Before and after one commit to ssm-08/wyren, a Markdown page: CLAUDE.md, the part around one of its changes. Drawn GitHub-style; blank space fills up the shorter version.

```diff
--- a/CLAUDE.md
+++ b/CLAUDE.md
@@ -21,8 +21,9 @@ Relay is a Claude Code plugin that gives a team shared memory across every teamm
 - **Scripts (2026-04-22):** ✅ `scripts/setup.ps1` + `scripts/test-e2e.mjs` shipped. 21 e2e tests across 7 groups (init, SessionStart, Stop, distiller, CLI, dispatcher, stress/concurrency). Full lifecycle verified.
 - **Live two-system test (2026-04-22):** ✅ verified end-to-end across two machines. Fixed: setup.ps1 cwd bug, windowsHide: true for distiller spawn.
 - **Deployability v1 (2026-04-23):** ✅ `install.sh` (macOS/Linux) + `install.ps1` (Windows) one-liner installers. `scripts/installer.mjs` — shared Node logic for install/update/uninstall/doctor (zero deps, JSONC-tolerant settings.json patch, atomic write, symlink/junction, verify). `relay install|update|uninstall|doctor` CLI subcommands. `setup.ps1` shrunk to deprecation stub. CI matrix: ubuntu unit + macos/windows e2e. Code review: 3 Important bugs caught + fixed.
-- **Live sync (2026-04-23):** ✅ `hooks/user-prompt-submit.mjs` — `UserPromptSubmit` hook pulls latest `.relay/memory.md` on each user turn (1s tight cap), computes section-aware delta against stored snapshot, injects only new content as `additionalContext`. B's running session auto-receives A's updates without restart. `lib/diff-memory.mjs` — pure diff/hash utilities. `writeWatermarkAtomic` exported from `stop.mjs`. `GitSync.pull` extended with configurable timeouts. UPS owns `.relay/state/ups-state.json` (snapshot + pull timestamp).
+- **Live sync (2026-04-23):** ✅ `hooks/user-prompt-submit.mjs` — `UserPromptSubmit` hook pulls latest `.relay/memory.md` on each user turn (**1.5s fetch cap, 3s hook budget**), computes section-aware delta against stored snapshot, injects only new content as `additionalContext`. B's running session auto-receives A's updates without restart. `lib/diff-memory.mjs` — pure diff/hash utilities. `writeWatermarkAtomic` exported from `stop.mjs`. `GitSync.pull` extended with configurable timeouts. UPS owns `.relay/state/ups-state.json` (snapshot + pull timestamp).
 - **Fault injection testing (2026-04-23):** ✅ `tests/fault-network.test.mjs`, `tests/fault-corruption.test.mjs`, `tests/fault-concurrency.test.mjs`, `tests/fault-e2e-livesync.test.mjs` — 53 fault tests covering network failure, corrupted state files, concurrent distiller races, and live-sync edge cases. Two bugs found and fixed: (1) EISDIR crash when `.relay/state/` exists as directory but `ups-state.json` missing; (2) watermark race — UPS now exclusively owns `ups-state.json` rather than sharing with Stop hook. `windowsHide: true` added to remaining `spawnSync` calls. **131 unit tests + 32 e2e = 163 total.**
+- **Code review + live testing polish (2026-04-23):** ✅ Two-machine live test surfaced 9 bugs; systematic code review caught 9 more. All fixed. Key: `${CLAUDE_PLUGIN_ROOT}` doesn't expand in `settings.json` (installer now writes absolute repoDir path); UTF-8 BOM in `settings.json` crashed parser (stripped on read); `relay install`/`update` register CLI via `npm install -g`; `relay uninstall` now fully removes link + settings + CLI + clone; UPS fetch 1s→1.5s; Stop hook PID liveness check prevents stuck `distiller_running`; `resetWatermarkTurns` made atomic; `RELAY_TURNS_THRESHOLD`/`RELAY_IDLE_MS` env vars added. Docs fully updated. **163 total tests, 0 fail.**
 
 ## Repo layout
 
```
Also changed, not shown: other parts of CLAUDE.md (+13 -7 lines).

-------------------------

* Problem to solve: Among the lines of the listing, count those containing the word "sync". Answer with the count alone.

* Result: 3